Yes, UCLA (10-7, and 2-2 in the
Tony Parker took a charge.
Afterward, the 6-feet-9, 260-pound junior was wracking his brain, thinking aloud, trying to determine the last time that happened. All of college was ruled out, except for that one time against
"It was luck more than a charge," he admitted.
High school was definitely out, he said, meaning Sunday yielded a first.
"That was the first time, like, I planned on taking in a charge," Parker said.
Upon returning to Westwood after a five-game losing streak, UCLA Coach Steve Alford made a shift. With the pace lagging and jump-shooting off-kilter, Alford decided it was time to involve the big men.
Alford added wrinkles that would allow players like Parker and Kevon Looney to find better positioning and spacing, Parker said. And in the two games since, the guards have fed the ball inside.
"It was a righteous move," Parker declared.
The result has been a more balanced attack and a rejuvenated Parker. He scored 13 points to go with eight rebounds on Sunday and now has 35 points and 20 rebounds in the two games following the strategy change. Looney, his fellow big man, added 15 points and seven rebounds against the Golden Bears.
"That's when we're playing our best," Bryce Alford said of the inside-out game.
In the second half, when UCLA began pounding the paint, the Bruins outscored California (11-6, 1-3) by 14 points. For the second game in a row, the Bruins also harassed the opposing offense with a full-court press.
UCLA led by five at halftime thanks to efforts by Isaac Hamilton, who finished with 13 points, and Norman Powell, who had 14, despite a bruised hip sustained on Thursday.
"As long as nothing's broken," Powell said, "I'm going to be out there."

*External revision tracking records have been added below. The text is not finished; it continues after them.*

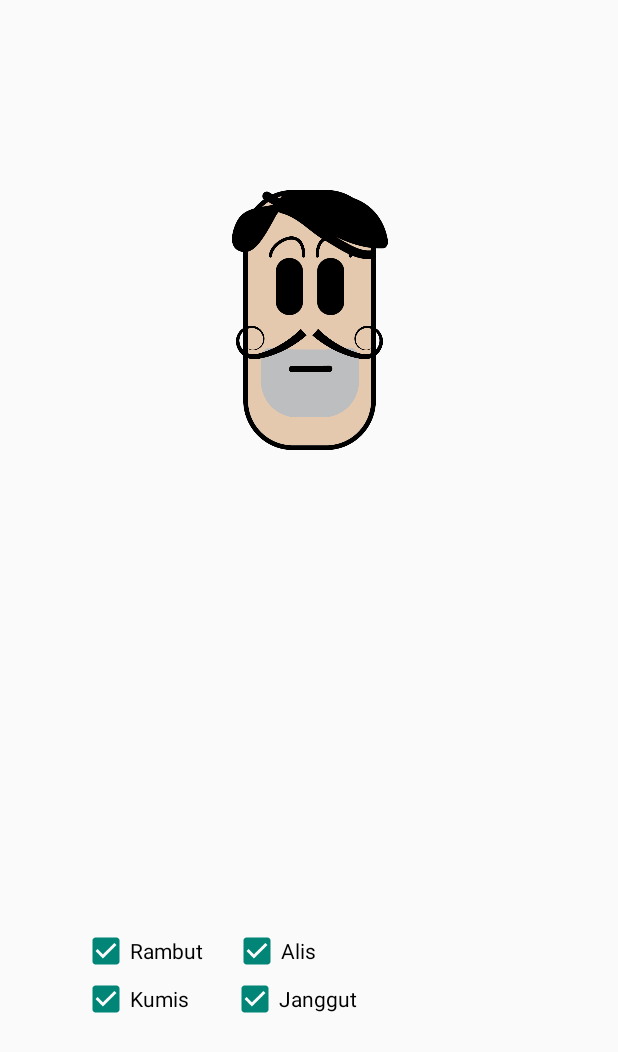
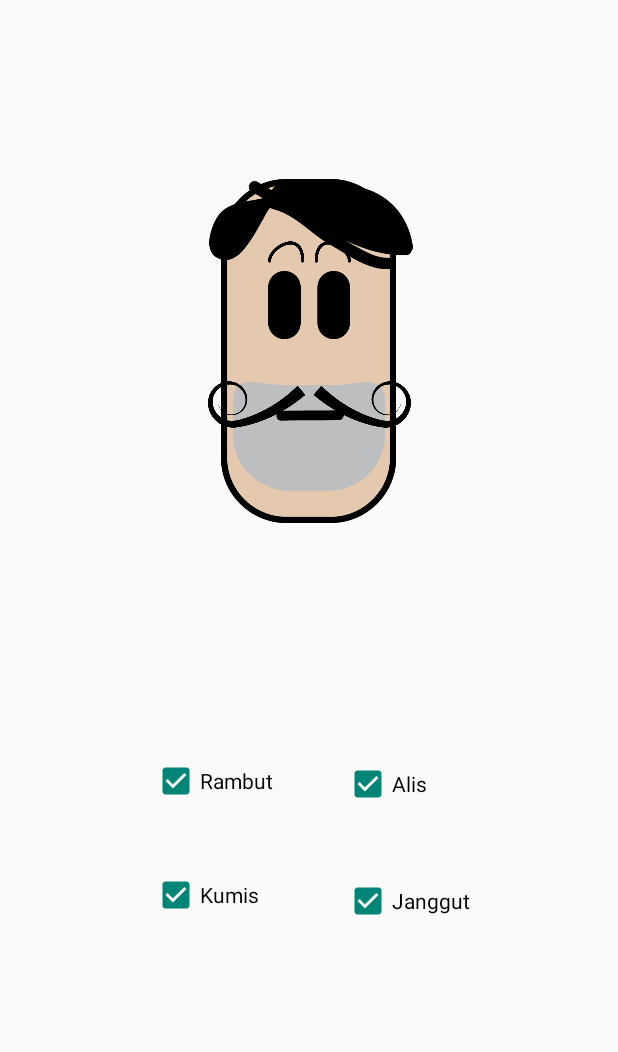
Before and after one commit to bagus998/Praktikum3-PAM, an Android app: the layout activity_mr_head.xml on its own in the app's theme, with its tools: preview values and no code run, on a phone screen of 412 x 824 dp. Shown: the top 1052 px of the screen. Run offline under Robolectric (Android 15) with nearby library versions, the phone set to English and light mode, and no system bars.

Commit message:
masuk ke class mr_head apabila telah berhasil login

```diff
--- a/app/src/main/AndroidManifest.xml
+++ b/app/src/main/AndroidManifest.xml
@@ -14,7 +14,7 @@
         tools:targetApi="31">
 
         <activity
-            android:name=".mr_head"
+            android:name=".MainActivity"
             android:exported="true">
             <intent-filter>
                 <action android:name="android.intent.action.MAIN" />
@@ -22,6 +22,9 @@
                 <category android:name="android.intent.category.LAUNCHER" />
             </intent-filter>
         </activity>
+
+        <activity android:name=".mr_head"
+            />
     </application>
 
 </manifest>
--- a/app/src/main/java/com/example/praktikum3/MainActivity.kt
+++ b/app/src/main/java/com/example/praktikum3/MainActivity.kt
@@ -1,5 +1,6 @@
 package com.example.praktikum3
 
+import android.content.Intent
 import android.os.Bundle
 import android.view.View
 import android.widget.Button
@@ -33,6 +34,8 @@ class MainActivity : AppCompatActivity() {
                     Toast.LENGTH_SHORT).show()
             } else if (email == "BagusSetiawan@gmail.com" && password == "235150707111057"){
                 Toast.makeText(this@MainActivity, "Berhasil LogIn", Toast.LENGTH_SHORT).show()
+                startActivity(Intent(this, mr_head:: class.java))
+
             } else {
                 Toast.makeText(this@MainActivity, "Email atau Password salah", Toast.LENGTH_SHORT).show()
             }
--- a/app/src/main/res/layout/activity_mr_head.xml
+++ b/app/src/main/res/layout/activity_mr_head.xml
@@ -7,41 +7,47 @@
     android:layout_width="match_parent"
     android:layout_height="match_parent"
     tools:context=".mr_head">
+
     <ImageView
         android:id="@+id/head"
-        android:layout_width="194dp"
-        android:layout_height="173dp"
+        android:layout_width="326dp"
+        android:layout_height="229dp"
         app:layout_constraintBottom_toBottomOf="parent"
         app:layout_constraintEnd_toEndOf="parent"
+        app:layout_constraintHorizontal_bias="0.494"
         app:layout_constraintStart_toStartOf="parent"
         app:layout_constraintTop_toTopOf="parent"
-        app:layout_constraintVertical_bias="0.195"
+        app:layout_constraintVertical_bias="0.201"
         app:srcCompat="@drawable/body" />
+
     <ImageView
         android:id="@+id/beard"
-        android:layout_width="65dp"
-        android:layout_height="90dp"
+        android:layout_width="101dp"
+        android:layout_height="115dp"
         app:layout_constraintBottom_toBottomOf="@+id/head"
         app:layout_constraintEnd_toEndOf="@+id/head"
-        app:layout_constraintHorizontal_bias="0.505"
+        app:layout_constraintHorizontal_bias="0.502"
         app:layout_constraintStart_toStartOf="@+id/head"
         app:layout_constraintTop_toTopOf="@+id/head"
         app:layout_constraintVertical_bias="1.0"
         app:srcCompat="@drawable/beard" />
+
     <ImageView
         android:id="@+id/moustache"
-        android:layout_width="98dp"
-        android:layout_height="75dp"
+        android:layout_width="135dp"
+        android:layout_height="103dp"
         app:layout_constraintBottom_toBottomOf="@+id/head"
         app:layout_constraintEnd_toEndOf="@+id/head"
+        app:layout_constraintHorizontal_bias="0.502"
         app:layout_constraintStart_toStartOf="@+id/head"
         app:layout_constraintTop_toTopOf="@+id/head"
-        app:layout_constraintVertical_bias="0.65"
+        app:layout_constraintVertical_bias="0.785"
         app:srcCompat="@drawable/moustache" />
+
     <ImageView
         android:id="@+id/eyes"
-        android:layout_width="80dp"
-        android:layout_height="38dp"
+        android:layout_width="88dp"
+        android:layout_height="45dp"
         app:layout_constraintBottom_toBottomOf="@+id/head"
         app:layout_constraintEnd_toEndOf="@+id/head"
         app:layout_constraintStart_toStartOf="@+id/head"
@@ -60,10 +66,11 @@
         app:layout_constraintTop_toTopOf="@+id/head"
         app:layout_constraintVertical_bias="0.191"
         app:srcCompat="@drawable/eyebrow" />
+
     <ImageView
         android:id="@+id/hair"
-        android:layout_width="153dp"
-        android:layout_height="46dp"
+        android:layout_width="212dp"
+        android:layout_height="60dp"
         app:layout_constraintBottom_toBottomOf="@+id/head"
         app:layout_constraintEnd_toEndOf="@+id/head"
         app:layout_constraintHorizontal_bias="0.512"
@@ -71,53 +78,58 @@
         app:layout_constraintTop_toTopOf="@+id/head"
         app:layout_constraintVertical_bias="0.0"
         app:srcCompat="@drawable/hair" />
+
     <CheckBox
         android:id="@+id/checkboxHair"
-        android:layout_width="wrap_content"
-        android:layout_height="wrap_content"
+        android:layout_width="100dp"
+        android:layout_height="60dp"
         android:checked="true"
         android:text="Rambut"
         android:textColor="@android:color/black"
         app:layout_constraintBottom_toBottomOf="parent"
         app:layout_constraintEnd_toEndOf="parent"
-        app:layout_constraintHorizontal_bias="0.164"
+        app:layout_constraintHorizontal_bias="0.324"
         app:layout_constraintStart_toStartOf="parent"
         app:layout_constraintTop_toTopOf="parent"
-        app:layout_constraintVertical_bias="0.78" />
+        app:layout_constraintVertical_bias="0.642" />
+
     <CheckBox
         android:id="@+id/checkboxEyebrow"
-        android:layout_width="wrap_content"
-        android:layout_height="wrap_content"
-        android:layout_marginStart="20dp"
+        android:layout_width="102dp"
+        android:layout_height="56dp"
+        android:layout_marginStart="28dp"
+        android:layout_marginTop="4dp"
         android:checked="true"
+
         android:text="Alis"
         android:textColor="@android:color/black"
+        app:layout_constraintStart_toEndOf="@id/checkboxHair"
+        app:layout_constraintTop_toTopOf="@+id/checkboxHair" />
 
-        app:layout_constraintStart_toEndOf="@id/checkboxHair"
-        app:layout_constraintTop_toTopOf="@id/checkboxHair"
-        />
     <CheckBox
         android:id="@+id/checkboxMoustache"
-        android:layout_width="wrap_content"
-        android:layout_height="wrap_content"
-        android:text="Kumis"
+        android:layout_width="100dp"
+        android:layout_height="60dp"
+        android:layout_marginTop="16dp"
         android:checked="true"
 
+        android:text="Kumis"
+
+        android:textColor="@android:color/black"
         app:layout_constraintStart_toStartOf="@id/checkboxHair"
+        app:layout_constraintTop_toBottomOf="@id/checkboxHair" />
 
-        app:layout_constraintTop_toBottomOf="@id/checkboxHair"
-        app:layout_constraintVertical_bias="0.3"
-        android:textColor="@android:color/black"/>
     <CheckBox
         android:id="@+id/checkboxBeard"
-        android:layout_width="wrap_content"
-        android:layout_height="wrap_content"
+        android:layout_width="100dp"
+        android:layout_height="60dp"
         android:layout_marginStart="28dp"
+        android:layout_marginTop="4dp"
         android:checked="true"
         android:text="Janggut"
+
         android:textColor="@android:color/black"
 
         app:layout_constraintStart_toEndOf="@id/checkboxMoustache"
-
         app:layout_constraintTop_toTopOf="@id/checkboxMoustache" />
 </androidx.constraintlayout.widget.ConstraintLayout>
```
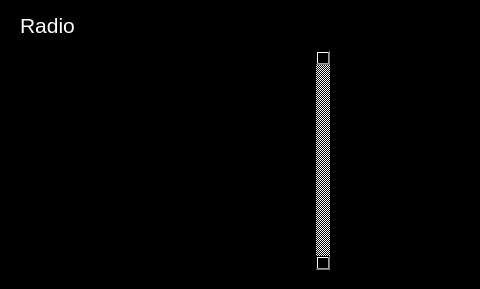
The window that gui/radiowindow.ui (christof1977/flurzentrale) describes before a commit, drawn with Qt 5.
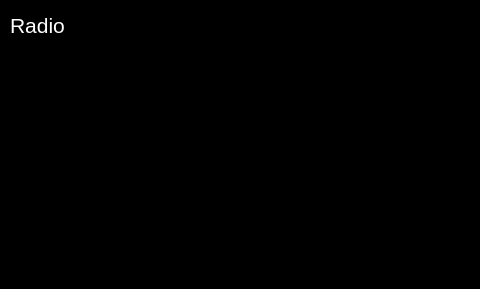
The same window after the commit. Icons and pictures are not drawn.

Diff of the .ui file:
```diff
--- a/gui/radiowindow.ui
+++ b/gui/radiowindow.ui
@@ -237,7 +237,7 @@
    <widget class="QPushButton" name="pushButtonRadioStop">
     <property name="geometry">
      <rect>
-      <x>410</x>
+      <x>380</x>
       <y>140</y>
       <width>64</width>
       <height>64</height>
@@ -451,71 +451,12 @@
      </size>
     </property>
    </widget>
-   <widget class="QListWidget" name="listWidgetRadio">
-    <property name="enabled">
-     <bool>true</bool>
-    </property>
-    <property name="geometry">
-     <rect>
-      <x>10</x>
-      <y>50</y>
-      <width>321</width>
-      <height>221</height>
-     </rect>
-    </property>
-    <property name="font">
-     <font>
-      <pointsize>18</pointsize>
-     </font>
-    </property>
-    <property name="autoFillBackground">
-     <bool>false</bool>
-    </property>
-    <property name="styleSheet">
-     <string notr="true">QListWidget::item:selected {
-     color: rgb(100,100,100);
-     background-color: rgb(0,0,0);
-}
-QListWidget::item:selected {
-     color: rgb(255,255,255);
-     background-color: rgb(0,0,0);
-}
-QScrollBar:vertical {
-     border: 2px solid rgb(20,20,20);
-     background: rgb(0,0,0);
-     width: 25px;
-     margin: 0px 0 0px 0;
- }
- QScrollBar::handle:vertical {
-     background: rgb(120,120,120);
-     min-height: 20px;
-}</string>
-    </property>
-    <property name="verticalScrollBarPolicy">
-     <enum>Qt::ScrollBarAlwaysOn</enum>
-    </property>
-    <property name="autoScroll">
-     <bool>true</bool>
-    </property>
-    <property name="editTriggers">
-     <set>QAbstractItemView::NoEditTriggers</set>
-    </property>
-    <property name="selectionBehavior">
-     <enum>QAbstractItemView::SelectItems</enum>
-    </property>
-    <property name="currentRow">
-     <number>-1</number>
-    </property>
-    <property name="sortingEnabled">
-     <bool>false</bool>
-    </property>
-   </widget>
    <widget class="QLabel" name="labelTitle">
     <property name="geometry">
      <rect>
-      <x>20</x>
+      <x>10</x>
       <y>10</y>
-      <width>321</width>
+      <width>320</width>
       <height>31</height>
      </rect>
     </property>
@@ -1207,6 +1148,17 @@
      <bool>true</bool>
     </property>
    </widget>
+   <widget class="QWidget" name="gridLayoutWidget">
+    <property name="geometry">
+     <rect>
+      <x>10</x>
+      <y>50</y>
+      <width>321</width>
+      <height>221</height>
+     </rect>
+    </property>
+    <layout class="QGridLayout" name="gridLayout"/>
+   </widget>
   </widget>
  </widget>
  <layoutdefault spacing="6" margin="11"/>
```
Left out of the diff: 217 changed lines with no effect on the pictures.
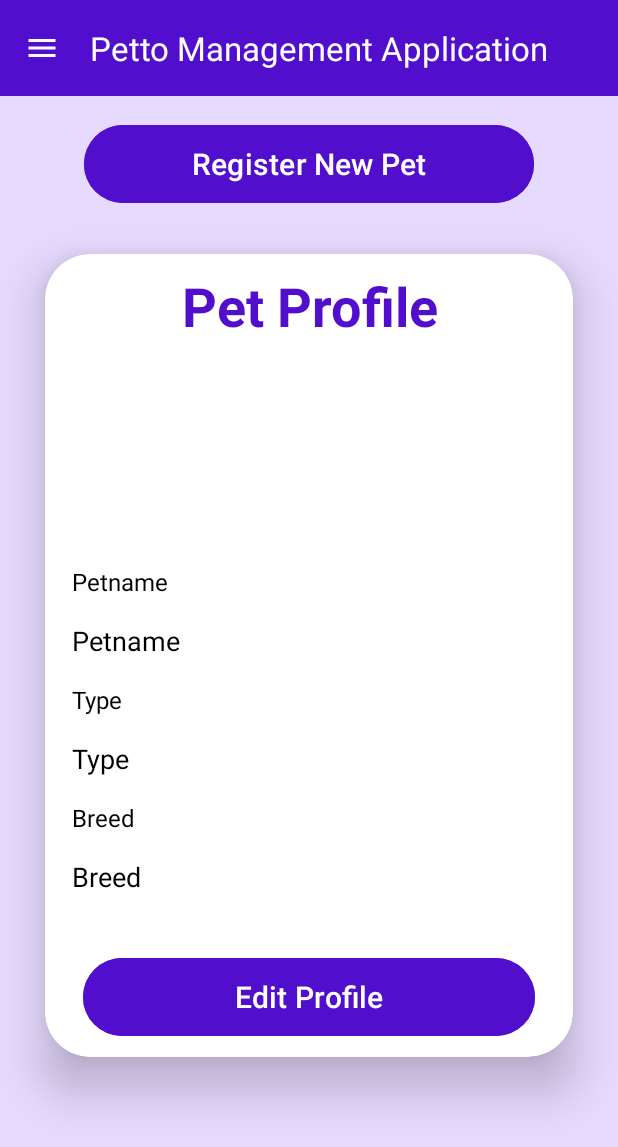
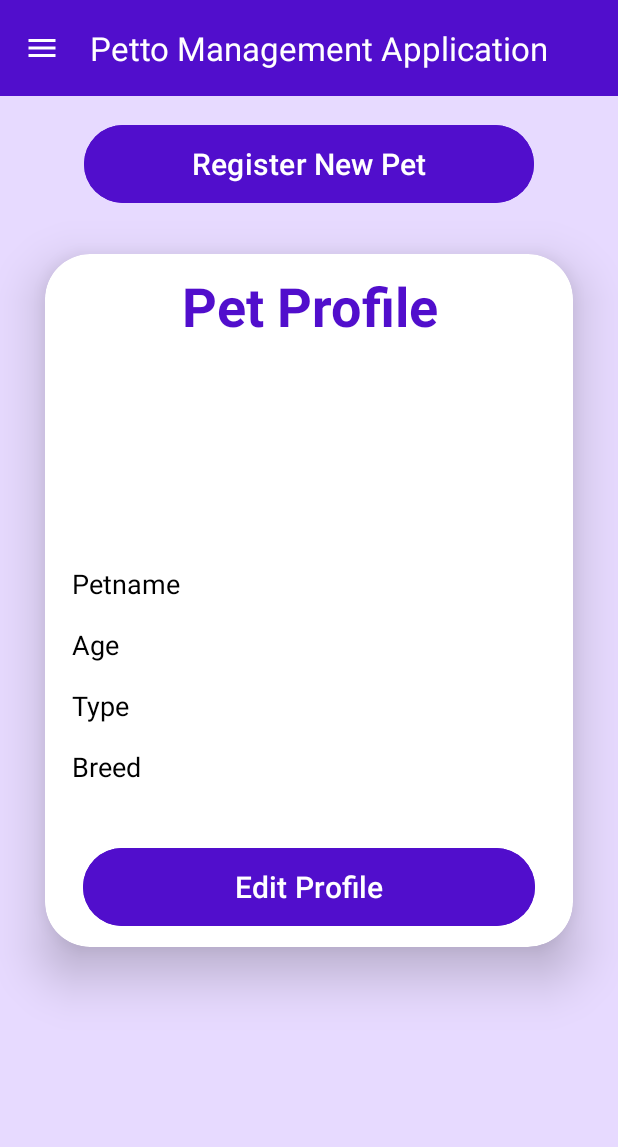
Before and after one commit to Oh-Hoa-Yang/Petto-Management-System, an Android app: the PetProfileActivity screen opened directly, with no data from a screen before it, on a phone screen of 412 x 824 dp. Shown: the top 1147 px of the screen. Run offline under Robolectric (Android 15) with nearby library versions, the phone set to English and light mode, and no system bars; our stand-ins replace Firebase (no records; nobody signed in at launch, a user with empty details on screens opened directly).

Commit message:
display pet profile done

```diff
--- a/app/src/main/java/com/example/pettomanagementsystem/PetProfileActivity.java
+++ b/app/src/main/java/com/example/pettomanagementsystem/PetProfileActivity.java
@@ -22,15 +22,12 @@ import com.google.firebase.database.DatabaseReference;
 import com.google.firebase.database.FirebaseDatabase;
 import com.google.firebase.database.ValueEventListener;
 
-import org.checkerframework.checker.nullness.qual.NonNull;
 
-import java.util.ArrayList;
-import java.util.List;
 
 public class PetProfileActivity extends AppCompatActivity {
 
     Button editProfileButton, registerNewPet;
-    TextView petnameView, pettypeView, breedView;
+    TextView petageView, petnameView, pettypeView, breedView;
     ImageView petProfileImageView;
     DatabaseReference petReference;
 
@@ -39,11 +36,14 @@ public class PetProfileActivity extends AppCompatActivity {
         super.onCreate(savedInstanceState);
         setContentView(R.layout.activity_pet_profile);
 
+//        editProfileButton = findViewById(R.id.profile_edit_btn);
+
+        petnameView = findViewById(R.id.petname);
+        petageView = findViewById(R.id.pet_age);
+        pettypeView = findViewById(R.id.pettype);
+        breedView = findViewById(R.id.breed);
         registerNewPet = findViewById(R.id.register_new_pet_btn);
         editProfileButton = findViewById(R.id.profile_edit_btn);
-        petnameView = findViewById(R.id.petname);
-        pettypeView = findViewById(R.id.pettype);
-        breedView = findViewById(R.id.breed);
         petProfileImageView = findViewById(R.id.petProfileImageView);
 
         Toolbar toolbar = findViewById(R.id.toolbar);
@@ -54,23 +54,30 @@ public class PetProfileActivity extends AppCompatActivity {
 
         if (currentUser != null) {
             String userId = currentUser.getUid();
-            petReference = FirebaseDatabase.getInstance().getReference("petinfo").child(userId);
+
+            petReference = FirebaseDatabase.getInstance().getReference("userinfo").child(userId).child("pets");
             petReference.addValueEventListener(new ValueEventListener() {
                 @Override
                 public void onDataChange(DataSnapshot dataSnapshot) {
-                    if (dataSnapshot.exists()) {
-                        String petName = dataSnapshot.child("petname").getValue(String.class);
-                        String petType = dataSnapshot.child("type").getValue(String.class);
-                        String breed = dataSnapshot.child("breed").getValue(String.class);
-                        String petProfilePictureUri = dataSnapshot.child("profile_picture").getValue(String.class);
+                    for (DataSnapshot petSnapshot : dataSnapshot.getChildren()) {
+                        String petName = petSnapshot.child("name").getValue(String.class);
+                        String petAge = petSnapshot.child("age").getValue(String.class);
+                        String petType = petSnapshot.child("type").getValue(String.class);
+                        String breed = petSnapshot.child("breed").getValue(String.class);
+                        String petPhotoUrl = petSnapshot.child("photo").getValue(String.class);
 
+                        // Display the pet information in TextViews
                         petnameView.setText(petName);
+                        petageView.setText(petAge);
                         pettypeView.setText(petType);
                         breedView.setText(breed);
-                        if (petProfilePictureUri != null && !petProfilePictureUri.isEmpty()) {
-                            Glide.with(PetProfileActivity.this).load(petProfilePictureUri).into(petProfileImageView);
+
+                        // Load and display the pet photo using Glide
+                        if (petPhotoUrl != null && !petPhotoUrl.isEmpty()) {
+                            Glide.with(PetProfileActivity.this).load(petPhotoUrl).into(petProfileImageView);
                         } else {
-                            petProfileImageView.setImageResource(R.drawable.pettype);
+                            // If there's no photo available, you can set a default image
+                            petProfileImageView.setImageResource(R.drawable.default_pet_image);
                         }
                     }
                 }
@@ -81,16 +88,16 @@ public class PetProfileActivity extends AppCompatActivity {
                 }
             });
 
+
+
+
             registerNewPet.setOnClickListener(v -> {
                 Intent intent = new Intent(PetProfileActivity.this, PetRegisterActivity.class);
                 startActivity(intent);
             });
-//            editProfileButton.setOnClickListener(v -> {
-//                Intent intent = new Intent(PetProfileActivity.this, EditPetProfileActivity.class);
-//                startActivity(intent);
-//            });
         }
     }
+
 
     private void onNavigationIconClick() {
         Intent intent = new Intent(PetProfileActivity.this, SideMenuActivity.class);
--- a/app/src/main/res/layout/activity_pet_profile.xml
+++ b/app/src/main/res/layout/activity_pet_profile.xml
@@ -61,14 +61,6 @@
                 android:scaleType="centerCrop"  />
 
             <TextView
-                android:layout_width="match_parent"
-                android:layout_height="wrap_content"
-                android:text="Petname"
-                android:textSize="16sp"
-                android:textColor="@color/black"
-                android:padding="8dp" />
-
-            <TextView
                 android:id="@+id/petname"
                 android:layout_width="match_parent"
                 android:layout_height="wrap_content"
@@ -78,12 +70,13 @@
                 android:textSize="18sp" />
 
             <TextView
+                android:id="@+id/pet_age"
                 android:layout_width="match_parent"
                 android:layout_height="wrap_content"
-                android:text="Type"
-                android:textSize="16sp"
+                android:padding="8dp"
+                android:text="Age"
                 android:textColor="@color/black"
-                android:padding="8dp" />
+                android:textSize="18sp" />
 
             <TextView
                 android:id="@+id/pettype"
@@ -93,14 +86,6 @@
                 android:text="Type"
                 android:textColor="@color/black"
                 android:textSize="18sp" />
-
-            <TextView
-                android:layout_width="match_parent"
-                android:layout_height="wrap_content"
-                android:text="Breed"
-                android:textSize="16sp"
-                android:textColor="@color/black"
-                android:padding="8dp" />
 
             <TextView
                 android:id="@+id/breed"
```
Also changed, not shown: app/src/main/res/drawable/default_pet_image.png (added).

The 19-point win was UCLA's most lopsided since a 28-point win over Cal State Fullerton on Dec. 3.
Since then, UCLA has enjoyed few moments of levity. A five-game losing streak was only ended by the double-overtime victory against Stanford on Thursday, which players say has provided some momentum. Enough, even, to goad Parker into taking one for the team.
Afterward, Parker said, "I wanted to come out so I could get the charge standing ovation."
Alas, Alford decided to keep Parker in the game — a smart decision, given Parker's effectiveness. But definitely not so righteous.